Perspectives from the BRICs: Lessons for South Africa

In April 2011, South Africa will take up its place among the world’s four major emerging powers when the BRICS grouping meets in Hainan, China.

The BRICS acronym refers to the informal grouping of Brazil, Russia, India, China and South Africa. The Chinese meeting will be the third summit for the grouping and the first to include South Africa.

The South African Institute of International Affairs (SAIIA) recently held a seminar which brought together diplomats, economists, political analysts and civil society actors to examine how South Africa fits into this group of the world’s biggest developing powers. Entitled: “Perspectives from the BRICs – Lessons for South Africa” the seminar highlighted well researched perspectives from all four original BRIC countries.

SAIIA National Director, Elizabeth Sidiropoulos, has produced a report of the discussions and raises some key points:

  • The invitation to SA to join the BRICs carries symbolic significance as an acknowledgement of the country’s role in Africa and on the global stage.
  • While BRIC membership presents economic opportunities for SA, these are not automatic. Access for SA investment into their markets is often difficult, while the SA investment environment needs to address some of its shortcomings in attracting FDI.
  • The BRICs are competing for markets in Africa with SA. SA has marketed itself as the ‘gateway to Africa’; however, the BRIC countries have largely bypassed it in forming their own bilateral relationships with many African states.
  • SA’s membership of this grouping can reap benefits for the Southern African region even though SA is not formally representing it because aspects of the African agenda will be put on the BRICS table.
  • BRICS is emerging as a club within the broader G20 club, and has mobilised successfully on Bretton Woods reform.
  • BRICS is not an alliance and it may not be the forum to develop a new global architecture. There is a growing congruence on certain international issues. On other such as climate change or global trade it may be more difficult.
  • IBSA has much clearer coherence, especially on the global commons debate, although progress on some initiatives could have been greater.

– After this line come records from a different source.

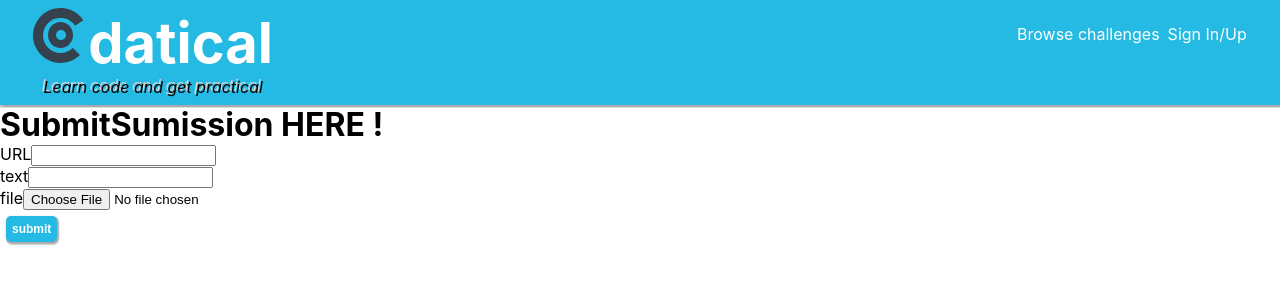
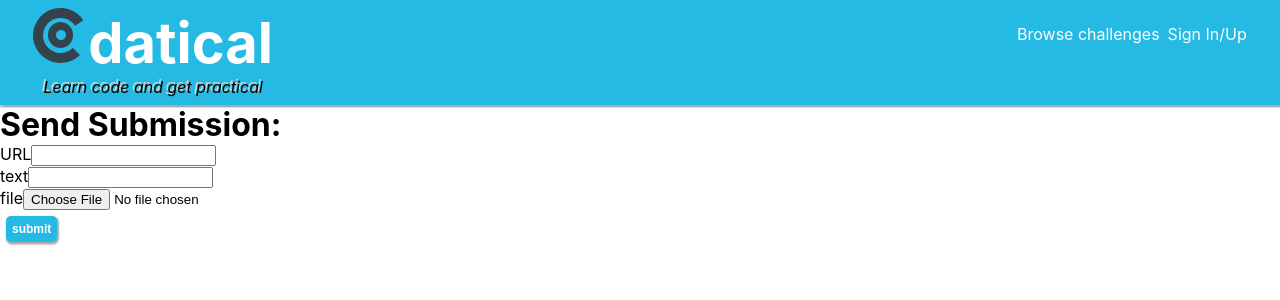
Before and after one commit to mcbadger88/real-code-problems-frontend, a React (Create React App) app in the folder react-app/: page /challenges/1/attempts/1/edit in a window 1280 px wide. Shown: the top 300 px of the page. Built offline with nearby package versions, Linux system fonts and the light colour scheme; no server answers.

Commit message:
makes small changes in viewSingleChallenge page

```diff
--- a/react-app/src/components/AttemptCard/AttemptCard.js
+++ b/react-app/src/components/AttemptCard/AttemptCard.js
@@ -64,7 +64,7 @@
                     <div className={styles.buttonDiv}>
                         {this.deleteButtonAvailable() ? <a href=""><button>delete</button></a> : null}
 
-                        {this.resultsAvailable() ? <a href={`/results/${this.props.attemptID}`}><button className={styles.button} >view results</button></a> : null}
+                        {/* {this.resultsAvailable() ? <a href={`/results/${this.props.attemptID}`}><button className={styles.button} >view results</button></a> : null} */}
                     </div>
                 </td>
             </tr>
--- a/react-app/src/pages/SubmitSubmission.js
+++ b/react-app/src/pages/SubmitSubmission.js
@@ -1,6 +1,7 @@
 import React, { useState, useEffect } from 'react';
 import NavBar from '../components/NavBar/NavBar'
 import ChallengeButtonArea from '../components/ChallengeButtonArea/ChallengeButtonArea';
+import styles from './BrowseChallenges.module.css'
 
 const SubmitSumission = ({challengeID, attemptID, user, appState}) => {
     console.log(`challengeID ${challengeID} attemptID ${attemptID}`)
@@ -9,7 +10,8 @@
     return (
         <>
         <NavBar user={user} appState={appState}/>
-        <h1>SubmitSumission HERE !</h1>
+        <div className={styles.pageContainer}>
+        <h1 >Send Submission:</h1>
         <div data-widget-type="rcp-UploadSubmission" data-token="eyJhbGciOiJIUzI1NiJ9.eyJpZCI6ImE4MGE5MGEwLTAwZTctNDQ0Yy1hMDgzLWY3ZWI5YjU4ZjgxZiIsImV4cCI6MTU4NDQ5NjQyNX0.ekjDzZNUjFsTS3dmZCKOWPyY29_uJM7rMC6P_ipAu9M"></div>
         <script type="text/javascript" src="/application.js"></script>
         <form
@@ -46,6 +48,7 @@
             </div>
             <button>submit</button>
         </form>
+        </div>
         </>
     )
 }
--- /dev/null
+++ b/react-app/src/pages/SubmitSubmission.module.css
@@ -0,0 +1,5 @@
+.pageContainer{
+    display: flex;
+    align-items: center;
+    justify-content: center;
+}
--- a/react-app/src/pages/ViewSingleChallenge.js
+++ b/react-app/src/pages/ViewSingleChallenge.js
@@ -18,6 +18,9 @@
 
     useEffect(() => {
         console.log(features)
+        if (features){
+            setSelectedFeature(features[0])
+        }
 
     }, [ features ])
 
```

The full report is available for download:

“Perspectives from the BRICs – Lessons for South Africa”

Download-English [.pdf]